Cropping, resizing and rotating tools are all readily available on the ribbon, and you also have a host of brushes to choose from when doodling in your free time… In addition to this, there are also some gimmicky shapes to choose from, including a love heart and a lightning strike on top of the usual arrows and speech bubbles. So MS Paint is still a pointless application, but what I like about it is the fact that it doesn’t take itself seriously. Microsoft know that it’s not going to be used for serious artwork, and have updated it in quite a nice way, adding a few more tools for procrastination along the way.
Windows Media Player
Another version of Windows means another version of Windows Media Player. My first interaction with it was playing a video clip I downloaded from the internet. Like QuickTime X, it has a very minimalist feel to it with video controls fading in when you roll your mouse over the window, and disappearing again when you move your mouse away. When the window isn’t maximised it looks good, but the complete lack of controls look quite strange in full screen mode, and there’s no title on the window which also looks strange to me, but that’s probably down to personal taste.

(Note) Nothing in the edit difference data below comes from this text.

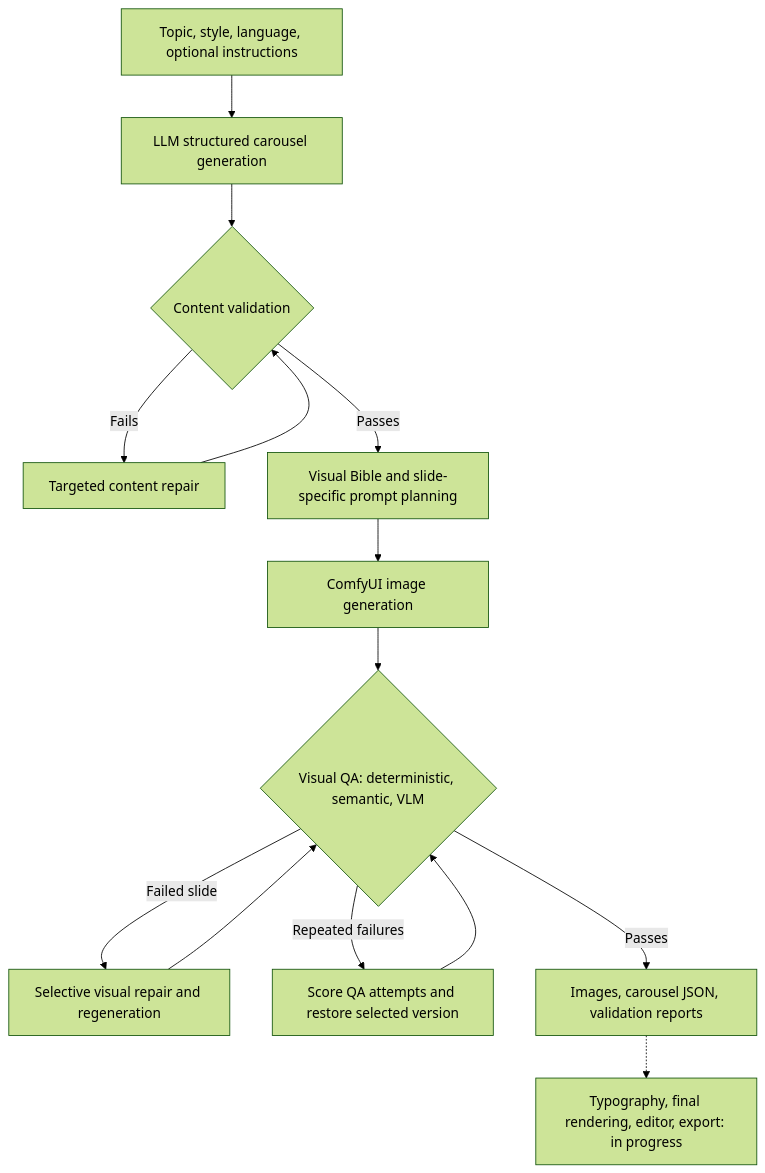
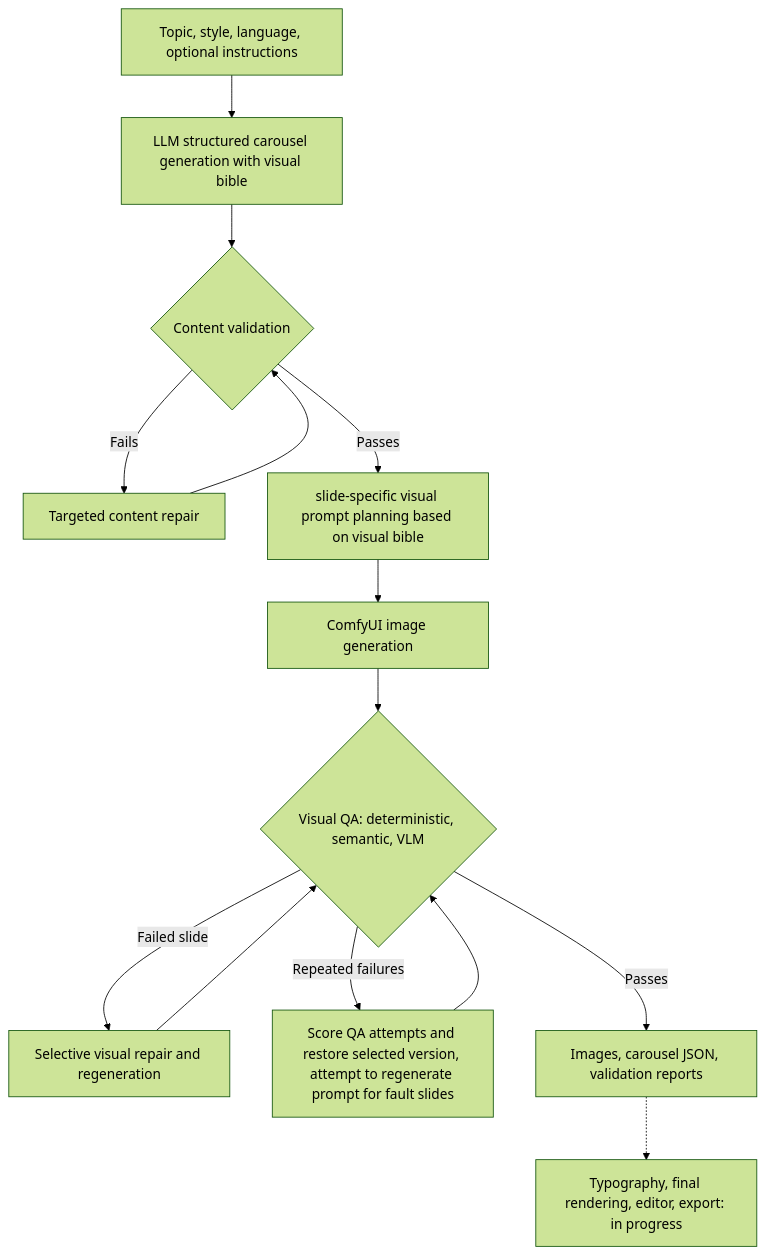
The diagram in README.md (alvinthesans/ARCArticleGeneration), drawn with Mermaid (forest theme) before and after one commit. The commit also changed other lines of this file, not shown here.

````diff
--- a/README.md
+++ b/README.md
@@ -15,16 +12,16 @@
 ```mermaid
 flowchart TD
-    A[Topic, style, language, optional instructions] --> B[LLM structured carousel generation]
+    A[Topic, style, language, optional instructions] --> B[LLM structured carousel generation with visual bible]
     B --> C{Content validation}
     C -->|Fails| D[Targeted content repair]
     D --> C
-    C -->|Passes| E[Visual Bible and slide-specific prompt planning]
+    C -->|Passes| E[slide-specific visual prompt planning based on visual bible]
     E --> F[ComfyUI image generation]
     F --> G{Visual QA: deterministic, semantic, VLM}
     G -->|Failed slide| H[Selective visual repair and regeneration]
     H --> G
-    G -->|Repeated failures| I[Score QA attempts and restore selected version]
+    G -->|Repeated failures| I[Score QA attempts and restore selected version, attempt to regenerate prompt for fault slides]
     I --> G
     G -->|Passes| J[Images, carousel JSON, validation reports]
     J -.-> K[Typography, final rendering, editor, export: in progress]
 ```
````
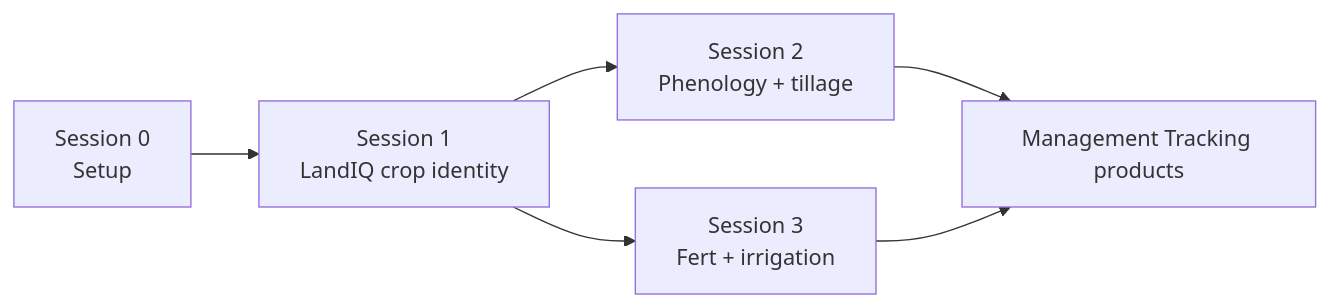
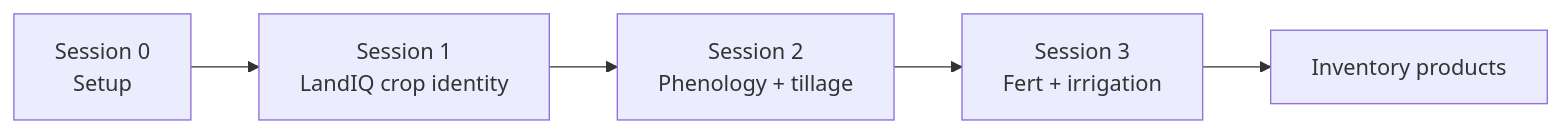
Before and after one commit to PecanProject/pecan: the first of 2 diagrams in modules/data.remote/inst/ccmmf/documentation/sessions/00-setup.md, drawn with Mermaid. The commit also changed other lines of this file and 33 other files, not shown here.

````diff
--- a/modules/data.remote/inst/ccmmf/documentation/sessions/00-setup.md
+++ b/modules/data.remote/inst/ccmmf/documentation/sessions/00-setup.md
@@ -15,8 +15,7 @@
 ```mermaid
 flowchart LR
   S0["Session 0\nSetup"] --> S1["Session 1\nLandIQ crop identity"]
   S1 --> S2["Session 2\nPhenology + tillage"]
-  S1 --> S3["Session 3\nFert + irrigation"]
-  S2 --> OUT["Management Tracking products"]
-  S3 --> OUT
+  S2 --> S3["Session 3\nFert + irrigation"]
+  S3 --> OUT["Inventory products"]
 ```
````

You’ll also find a picture viewer, which shows all the images in your personal ‘Pictures’ folder. By default, they’re displayed in a grid format, and to enlarge a picture, you can double click on it. Similar to when you’re watching video, the control bar appears and disappears depending on where your mouse is, and a slideshow of your pictures appear.
When viewing your music collection, you can view either by artist, album or genre. Again by default, your albums are displayed in a grid. Like previous versions, as you view an album, all the songs are displayed in a list an you can choose what you want to play.
To me, Windows Media player feels incomplete, although there are some quite nice features. You can play songs from your iTunes library (DRM songs are a no go, but that’s expected right?) and you can control it from your taskbar without having to go into the media player itself. Personally, I’d rather stick with iTunes than use Windows Media Player as the interface feels more polished and easy to use than WMP.
Windows Media Center
I’ve been using Windows Media Center ever since it made its introduction on Windows XP Media Center Edition, and I always enjoyed using it to play my music and watch movies on the big screen. At first glance, not much has changed — the home screen has a similar feel to that of Vista’s Media Center, where you can browse through all your photos, videos, music and watch TV. A great feature of the Media Center is menu navigation whilst you’re watching a video. Rather than show the menu and continue to play the video in a small window by the side of it, the menu appears over the video, which continues to play in full screen. Not only does it look good, but it allows you to carry on watching your movie while you’re rooting around the menu.
When you’re looking through your music, all of your albums are displayed in a grid view across the screen, so you can easily see your albums and pick out the one you want. If you have a lot of music and it takes too long to go through the grid, you can also search for the track you want. When you’re playing an album or a song, the album art appears by the song information, and a grid of all the other albums in your library appear behind it faded out. The album art goes from one side of the screen to the other, fading out the menus until you roll your mouse back into the window to view the menus again, which is also a nice effect.
The new additions to Windows Media Center in Windows 7 make it well worth checking out and a great addition to the media capabilities of Windows. Unfortunately, I don’t have a TV tuner on my computer set up yet, but when I do, you can expect a full review of its capabilities!